Wearable and stretchable electronic devices

Jacob Williamson-Rea

Sep 15, 2020

Wearable device

Source: Carnegie Mellon University

A 2016 PITA project has led to commercially viable, soft-matter printed electronics for wearable health monitoring. The thin and adhesive wearable technology has an artificial second-skin or Band-Aid like physical form, so users will hardly even notice that they’re wearing the sleek devices. These devices can track users’ activity and vital signs like body temperature, pulse, and respiration rates continuously, outside of healthcare facilities. As a result, these technologies could play a crucial role in the early diagnosis of serious health conditions that are typically difficult to catch, like atrial fibrillation.

A group led by Carmel Majidi and Burak Ozdoganlar, professors of mechanical engineering at Carnegie Mellon University, teamed up with Liquid X, a Pittsburgh-based startup company. Liquid X manufactures metal ink technologies, and this collaboration expanded upon an existing relationship, accelerating Majidi and Ozdoganlar’s research into a commercially viable product.

“The goal was to leverage our existing relationship with Liquid X. We set out to develop scalable manufacturing methods for creating electronics that are not only flexible, but also stretchable and could be incorporated into clothing and garments, or even just directly on the skin,” Majidi says.
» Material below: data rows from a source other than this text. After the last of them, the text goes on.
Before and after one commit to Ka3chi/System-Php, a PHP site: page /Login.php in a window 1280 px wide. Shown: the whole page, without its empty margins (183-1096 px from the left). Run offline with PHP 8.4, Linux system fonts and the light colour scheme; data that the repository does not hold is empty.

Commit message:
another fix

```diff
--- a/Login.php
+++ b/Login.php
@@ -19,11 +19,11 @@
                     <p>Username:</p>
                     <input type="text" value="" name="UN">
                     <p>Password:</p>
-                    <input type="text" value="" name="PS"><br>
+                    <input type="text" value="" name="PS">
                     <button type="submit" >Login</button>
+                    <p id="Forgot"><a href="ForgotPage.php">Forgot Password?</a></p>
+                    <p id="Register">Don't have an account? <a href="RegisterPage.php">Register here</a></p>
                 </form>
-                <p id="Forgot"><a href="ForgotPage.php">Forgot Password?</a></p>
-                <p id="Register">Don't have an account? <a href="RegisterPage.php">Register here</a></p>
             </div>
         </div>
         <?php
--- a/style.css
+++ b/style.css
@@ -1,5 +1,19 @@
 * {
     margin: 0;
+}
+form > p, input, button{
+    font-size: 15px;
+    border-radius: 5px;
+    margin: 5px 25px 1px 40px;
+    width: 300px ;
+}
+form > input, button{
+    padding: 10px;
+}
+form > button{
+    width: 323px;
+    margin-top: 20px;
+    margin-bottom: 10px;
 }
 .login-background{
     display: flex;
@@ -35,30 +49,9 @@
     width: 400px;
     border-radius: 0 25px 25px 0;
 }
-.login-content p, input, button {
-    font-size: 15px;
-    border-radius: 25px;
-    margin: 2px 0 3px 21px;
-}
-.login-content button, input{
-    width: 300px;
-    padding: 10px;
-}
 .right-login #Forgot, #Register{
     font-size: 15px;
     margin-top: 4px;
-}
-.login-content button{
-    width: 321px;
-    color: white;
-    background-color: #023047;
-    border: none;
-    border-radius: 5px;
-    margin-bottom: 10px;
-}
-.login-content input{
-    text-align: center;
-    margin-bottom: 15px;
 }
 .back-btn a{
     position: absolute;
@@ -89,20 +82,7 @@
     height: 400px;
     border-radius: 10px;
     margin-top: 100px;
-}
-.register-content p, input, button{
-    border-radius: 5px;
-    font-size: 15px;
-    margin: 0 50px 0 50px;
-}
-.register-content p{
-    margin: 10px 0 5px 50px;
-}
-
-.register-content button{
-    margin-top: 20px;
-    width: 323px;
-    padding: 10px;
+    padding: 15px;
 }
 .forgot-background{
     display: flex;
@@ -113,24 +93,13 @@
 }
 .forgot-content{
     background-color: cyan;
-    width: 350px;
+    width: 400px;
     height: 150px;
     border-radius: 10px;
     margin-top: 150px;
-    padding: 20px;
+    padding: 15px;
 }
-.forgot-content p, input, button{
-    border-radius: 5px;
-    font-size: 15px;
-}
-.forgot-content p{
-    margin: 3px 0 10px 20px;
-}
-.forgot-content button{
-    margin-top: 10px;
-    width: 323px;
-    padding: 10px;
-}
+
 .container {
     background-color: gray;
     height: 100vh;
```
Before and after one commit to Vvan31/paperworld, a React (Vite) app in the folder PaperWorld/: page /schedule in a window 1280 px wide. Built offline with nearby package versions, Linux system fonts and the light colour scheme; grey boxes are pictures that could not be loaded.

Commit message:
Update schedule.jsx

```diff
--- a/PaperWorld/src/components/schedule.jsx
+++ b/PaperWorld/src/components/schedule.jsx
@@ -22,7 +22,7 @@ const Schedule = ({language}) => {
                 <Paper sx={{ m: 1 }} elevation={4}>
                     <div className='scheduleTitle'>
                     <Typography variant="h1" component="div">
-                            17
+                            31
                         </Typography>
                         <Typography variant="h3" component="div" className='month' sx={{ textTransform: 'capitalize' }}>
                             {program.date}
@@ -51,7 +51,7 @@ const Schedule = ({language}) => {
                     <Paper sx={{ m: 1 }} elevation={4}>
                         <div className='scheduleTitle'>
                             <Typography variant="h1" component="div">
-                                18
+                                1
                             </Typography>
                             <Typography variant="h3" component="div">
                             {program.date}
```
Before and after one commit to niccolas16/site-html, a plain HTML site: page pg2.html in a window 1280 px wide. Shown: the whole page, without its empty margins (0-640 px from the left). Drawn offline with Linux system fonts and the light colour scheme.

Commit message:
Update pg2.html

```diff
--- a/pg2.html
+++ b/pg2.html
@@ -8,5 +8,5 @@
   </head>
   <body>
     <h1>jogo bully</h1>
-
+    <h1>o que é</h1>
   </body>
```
Majidi’s research group, the Soft Machines Lab, has generally focused on soft and stretchable electronics that are compatible with human skin. Instead of using rigid metal wiring, they’re using a metal alloy made up of indium and gallium that remains as liquid at room temperature, essentially exhibiting properties of non-toxic mercury. This liquid wiring is housed within small, microscopic channels inside a silicone rubber and is used to wire together the same transistors, microprocessors, and power regulators found on a circuit board in a smartwatch. But instead of a rigid and bulky watch, this technology is bendable, stretchable, and waterproof.

The liquid wiring allows the soft devices to stretch to over twice their natural length, making it perfect for wearable health monitoring, including measuring the user’s heart rate, blood-oxygen levels, and muscle and nervous system activity.

“We really focused on developing a scalable manufacturing process for the technology during this PITA project,” says Kadri Bugra Ozutemiz, a former team member co-supervised by Majidi and Ozdoganlar who recently completed his Ph.D. “We developed the skeleton of this fabrication flow — we figured out a way both to mass fabricate the liquid metal circuit boards and to integrate chips with these liquid metal circuit boards to make them fully functional. The circuits are stretchable and soft at the same time. They consistently work under deformation without failure.”

“We had already demonstrated these capabilities in the lab, so we knew it was possible,” Ozutemiz says. “We’re still using similar materials as we did in the lab, but the manufacturing processes and sub-process that resulted from this project have made the technology overall more scalable, commercially viable, and high throughput.”

During the course of this project, the team successfully filed a patent application for the technology’s material architecture, as well as the processing and manufacturing of liquid metal. “We were very careful to work with techniques that didn’t just work in the lab under controlled conditions; we wanted this process to work in more of a factory setting,” Majidi says. Along with wearable health monitoring, the numerous future applications could include motion capture technology, too, replacing bulky data gloves and sensor suits.